So Aaronson isn’t making the jump from high school soccer to the pros, though. He played in 14 games this season with the Bethlehem Steel, an affiliate team with the Philadelphia Union. And he’s been groomed for a while by his dad, Rusty Aaronson, who runs Real New Jersey Football Club, a premier, academy-level youth program based in Medford.
Aaronson hasn’t even been with his friends at Shawnee High School since his freshman year — he’s done his schooling at YSC Academy, a private high school in Wayne, Pa., that doubles as a development camp for young players under contracts with the Philadelphia Union. He even went to training camp with the Union last spring.
So he’s been focused on a soccer career for a while. Still, when the reality sets in after touching pen to paper, when you’re posing with the Union’s coach for a photo opportunity on the day you sign your contract, and you have people scheduling marketing photo sessions and interviews with one media outlet after another, it can be easy to feel your head begin to spin.
Fortunately that’s one of the center midfielder’s other strong traits on and off the soccer field: He stays humble and grounded no matter the situation.
“He’s always been that way,” Rusty Aaronson said, “and that’s what I’m most proud of.”
Aaronson is obviously a highly skilled player on the pitch, but it’s not as if everything has come easily for him. Like deciding to choose pro soccer over college.
But he decided to follow his heart, despite being excited to go to Indiana initially.
“A lot of Americans go to college before turning pro, so it was a really tough decision, making it with my family, they wanted me to go to college but they also wanted what was best for me,” he said. “College is also just a great experience, so it was such a tough decision. But for me, I just wanted to keep following my dream of playing soccer, so I just thought it was the best decision.”
He also realizes there will be challenges as an 18-year-old rookie (his birthday is later this month) in the MLS next spring and summer. He’s listed at 5–10 but there will surely be some players in the league who regularly outweigh him by 30 or 40 pounds.

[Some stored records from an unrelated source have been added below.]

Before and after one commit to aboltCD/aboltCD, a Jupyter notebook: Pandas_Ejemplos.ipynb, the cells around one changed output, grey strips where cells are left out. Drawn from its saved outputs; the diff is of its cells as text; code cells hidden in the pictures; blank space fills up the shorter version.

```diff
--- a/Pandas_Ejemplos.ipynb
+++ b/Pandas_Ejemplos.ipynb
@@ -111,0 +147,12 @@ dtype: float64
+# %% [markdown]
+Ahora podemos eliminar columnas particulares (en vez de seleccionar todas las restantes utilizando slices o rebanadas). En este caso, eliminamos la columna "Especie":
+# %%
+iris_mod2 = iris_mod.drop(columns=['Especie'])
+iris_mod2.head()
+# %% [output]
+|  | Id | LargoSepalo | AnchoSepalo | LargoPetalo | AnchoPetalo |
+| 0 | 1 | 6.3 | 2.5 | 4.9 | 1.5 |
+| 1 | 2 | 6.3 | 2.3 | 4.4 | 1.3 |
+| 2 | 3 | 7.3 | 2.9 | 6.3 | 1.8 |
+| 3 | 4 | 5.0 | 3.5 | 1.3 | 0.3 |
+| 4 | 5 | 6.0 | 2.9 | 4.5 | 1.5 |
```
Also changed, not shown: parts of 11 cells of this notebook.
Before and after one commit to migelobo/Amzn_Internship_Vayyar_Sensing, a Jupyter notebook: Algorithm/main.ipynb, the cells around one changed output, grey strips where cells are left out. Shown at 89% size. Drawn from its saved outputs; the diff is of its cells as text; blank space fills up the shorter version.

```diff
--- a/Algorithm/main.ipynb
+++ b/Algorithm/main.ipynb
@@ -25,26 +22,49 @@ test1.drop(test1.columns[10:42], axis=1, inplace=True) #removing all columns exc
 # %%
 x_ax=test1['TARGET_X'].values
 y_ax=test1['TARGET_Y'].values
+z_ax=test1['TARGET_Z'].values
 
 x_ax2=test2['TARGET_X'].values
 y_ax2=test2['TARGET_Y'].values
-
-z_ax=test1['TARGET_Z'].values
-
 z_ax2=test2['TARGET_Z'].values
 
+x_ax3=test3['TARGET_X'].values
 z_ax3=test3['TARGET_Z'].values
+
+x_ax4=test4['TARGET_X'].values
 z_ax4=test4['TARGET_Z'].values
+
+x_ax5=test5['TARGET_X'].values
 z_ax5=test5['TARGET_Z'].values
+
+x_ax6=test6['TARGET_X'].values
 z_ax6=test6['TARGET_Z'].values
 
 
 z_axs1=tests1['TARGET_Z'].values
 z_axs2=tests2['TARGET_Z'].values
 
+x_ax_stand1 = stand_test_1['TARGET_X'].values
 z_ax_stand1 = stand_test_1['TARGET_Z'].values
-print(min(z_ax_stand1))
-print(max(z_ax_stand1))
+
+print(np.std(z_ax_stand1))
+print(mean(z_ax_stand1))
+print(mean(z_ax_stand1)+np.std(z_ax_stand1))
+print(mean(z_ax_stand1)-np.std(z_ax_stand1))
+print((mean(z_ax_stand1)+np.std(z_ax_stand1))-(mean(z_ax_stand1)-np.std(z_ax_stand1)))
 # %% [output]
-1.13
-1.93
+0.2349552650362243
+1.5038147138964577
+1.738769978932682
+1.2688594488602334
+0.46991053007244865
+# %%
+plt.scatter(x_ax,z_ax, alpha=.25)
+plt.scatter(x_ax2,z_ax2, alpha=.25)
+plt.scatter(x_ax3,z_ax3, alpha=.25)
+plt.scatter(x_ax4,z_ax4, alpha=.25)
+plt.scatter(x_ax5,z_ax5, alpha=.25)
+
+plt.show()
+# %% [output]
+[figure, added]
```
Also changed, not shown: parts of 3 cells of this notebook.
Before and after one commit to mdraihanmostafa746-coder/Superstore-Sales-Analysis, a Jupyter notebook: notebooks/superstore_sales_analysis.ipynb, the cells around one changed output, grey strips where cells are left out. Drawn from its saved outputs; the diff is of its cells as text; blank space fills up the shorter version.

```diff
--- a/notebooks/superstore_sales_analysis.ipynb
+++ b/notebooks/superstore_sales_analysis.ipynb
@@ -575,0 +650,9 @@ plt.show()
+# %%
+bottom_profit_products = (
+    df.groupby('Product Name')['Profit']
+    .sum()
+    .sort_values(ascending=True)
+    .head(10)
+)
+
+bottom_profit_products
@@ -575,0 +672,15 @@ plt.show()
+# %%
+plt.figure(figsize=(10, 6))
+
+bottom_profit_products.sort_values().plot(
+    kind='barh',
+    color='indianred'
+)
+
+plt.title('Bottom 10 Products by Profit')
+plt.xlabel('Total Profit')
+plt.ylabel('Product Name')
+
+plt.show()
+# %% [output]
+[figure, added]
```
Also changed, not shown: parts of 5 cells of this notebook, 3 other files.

“I went to preseason with the first team last February so I had a feel for it, but yeah, it’s really hard for an undersized kid to go against these men,” Aaronson admitted. “But you figure it out. It’s just that soccer mentality, you figure it out.”
Aaronson isn’t likely to be the last member of his family to make headlines for his soccer prowess. His younger brother, Paxten, is 15 years old and already enrolled at YSC Academy, and his 12-year-old sister, Jaden, plays the game, too. (His mother, Janell is the only one without a soccer background — she rode horses).
Family obviously played a part in all of the adult decisions the 17-year-old Aaronson has had to make lately. In addition to going to college, he could have signed with a number of teams overseas.
As with college, which will be paid for by the Union thanks to his contract, playing in Europe can wait.
“I think the decision between Europe and here is I have such a loving group of people here that I can go to if I need help along this journey,” he said. “I think that was one of the big things for me. But that’s my dream, to go play in Europe. I’m going to do as much as I can here to get over there.”
It just feels great to be here & sign this contract & I'm just really happy." https://t.co/ZQOxvqmTsA